Read the full article by Kevin Miller (Maine Public Radio)
“State environmental officials say the costs of investigating and addressing contamination with so-called ‘forever chemicals’ are rising exponentially in Maine and could reach tens of millions of dollars a year.
The Maine Department of Environmental Protection has identified roughly 700 sites located in nearly three dozen towns throughout the state that have been deemed to be at higher risk of contamination with the chemicals known as PFAS. Used for decades in a broad range of consumer products as well as firefighting foams, some varieties of PFAS have been linked to cancer, kidney malfunction and other serious health problems.
The DEP has begun testing sites at the top of that list, but the process is expected to take several years.
During a legislative committee on Monday, DEP commissioner Melanie Loyzim was asked how much she expects the department will ultimately spend annually on testing, remediation and installation of water treatment systems. The Legislature earmarked $30 million in the current budget to cover those costs as well as to begin offering financial assistance to impacted farmers.
‘Probably somewhere on the order of $10 (million) or $20 million a year, potentially, easily,’ Loyzim told members of the Environment and Natural Resources Committee. ‘Hopefully we are about to find the worst of it and everything will be better from there. We hope for the best and prepare for the worst, I guess.

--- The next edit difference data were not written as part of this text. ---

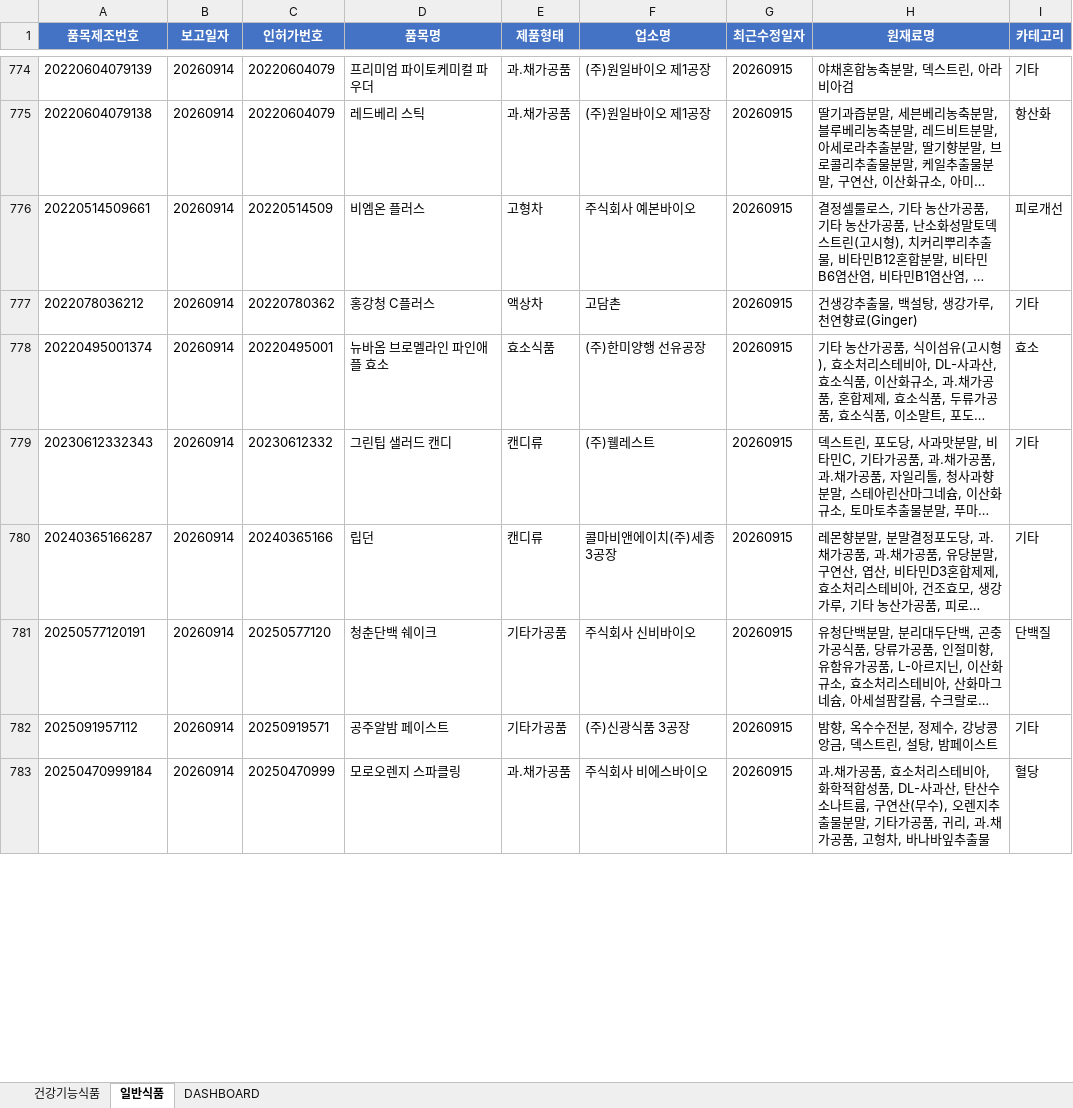
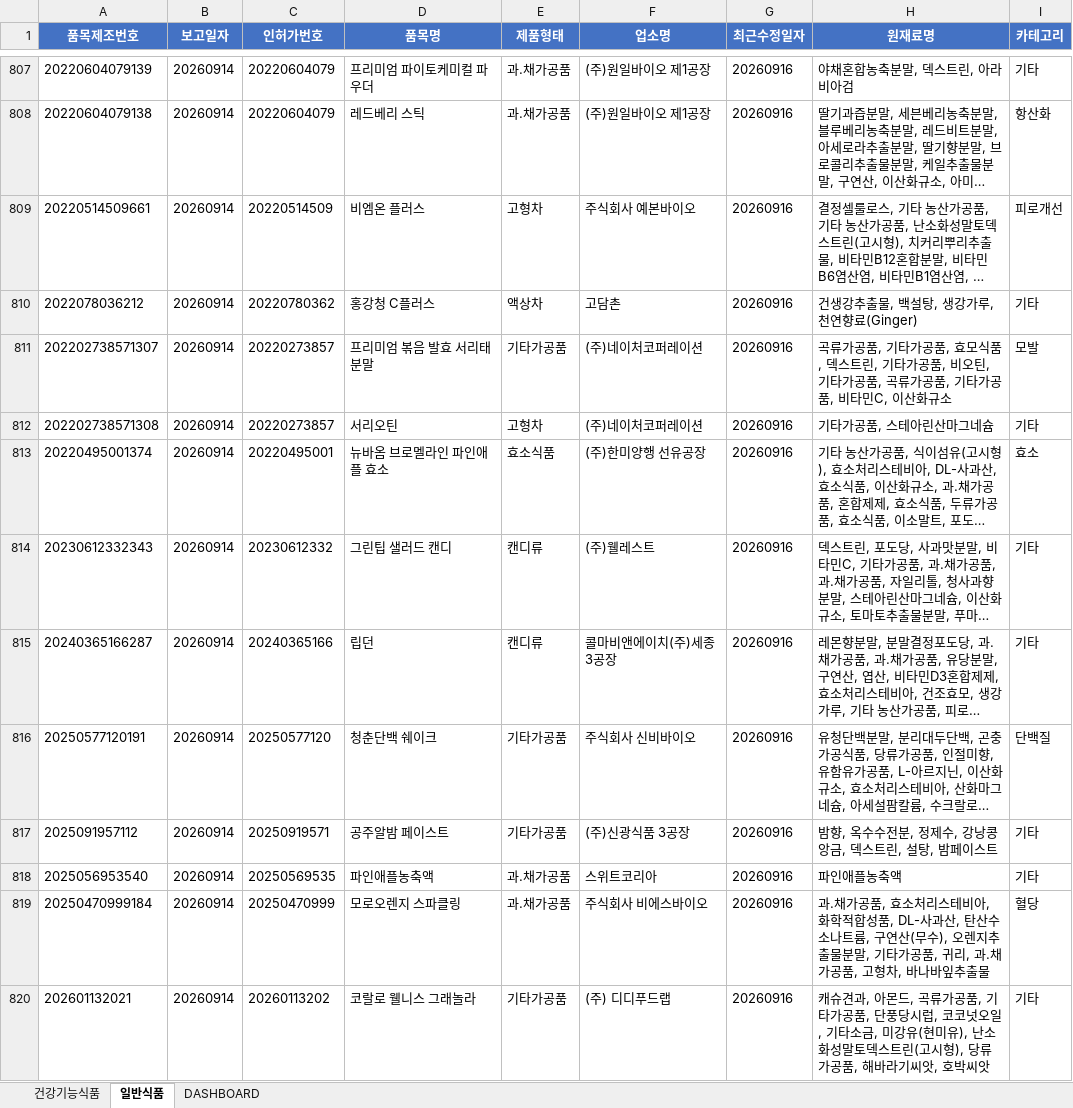
Before and after one commit to primexx98-sudo/food-product-status, an Excel workbook: output/2026-09_품목신고보고현황.xlsx, sheet 일반식품, drawn as a sheet; only a part is shown, gaps mark what is left out; long unchanged cells end in …; values as stored, in another font and other column widths than the file's, no borders; addresses are those after the commit; the diff covers the shown part only; the diff names each change by its address in the sheet, - before the commit and + after, or states it on an @@ line.

```diff
--- a/output/2026-09_품목신고보고현황.xlsx (sheet 일반식품)
+++ b/output/2026-09_품목신고보고현황.xlsx (sheet 일반식품)
-G807:G810 (최근수정일자): 20260915
+G807:G810 (최근수정일자): 20260916
+row 811: 202202738571307 | 20260914 | 20220273857 | 프리미엄 볶음 발효 서리태 분말 | 기타가공품 | (주)네이처코퍼레이션 | 20260916 | 곡류가공품, 기타가공품, 효모식품, 덱스트린, 기타가공품, 비오틴, 기타가공품, 곡류가공품, 기타가공품, 비타민C, 이산화규소 | 모발
+row 812: 202202738571308 | 20260914 | 20220273857 | 서리오틴 | 고형차 | (주)네이처코퍼레이션 | 20260916 | 기타가공품, 스테아린산마그네슘 | 기타
-G813:G817 (최근수정일자): 20260915
+G813:G817 (최근수정일자): 20260916
+row 818: 2025056953540 | 20260914 | 20250569535 | 파인애플농축액 | 과.채가공품 | 스위트코리아 | 20260916 | 파인애플농축액 | 기타
-G819 (최근수정일자): 20260915
+G819 (최근수정일자): 20260916
+row 820: 202601132021 | 20260914 | 20260113202 | 코랄로 웰니스 그래놀라 | 기타가공품 | (주) 디디푸드랩 | 20260916 | 캐슈견과, 아몬드, 곡류가공품, 기타가공품, 단풍당시럽, 코코넛오일, 기타소금, 미강유(현미유), 난소화성말토덱스트린(고시형), 당류가공품, 해바라기씨앗, 호박씨앗 | 기타
```
Also changed, not shown: 110 added rows, 18 removed rows and 93 edited cells elsewhere in this sheet, sheet 건강기능식품, sheet DASHBOARD.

But these are numbers that we can’t even begin to really reliably estimate at this point yet.'”…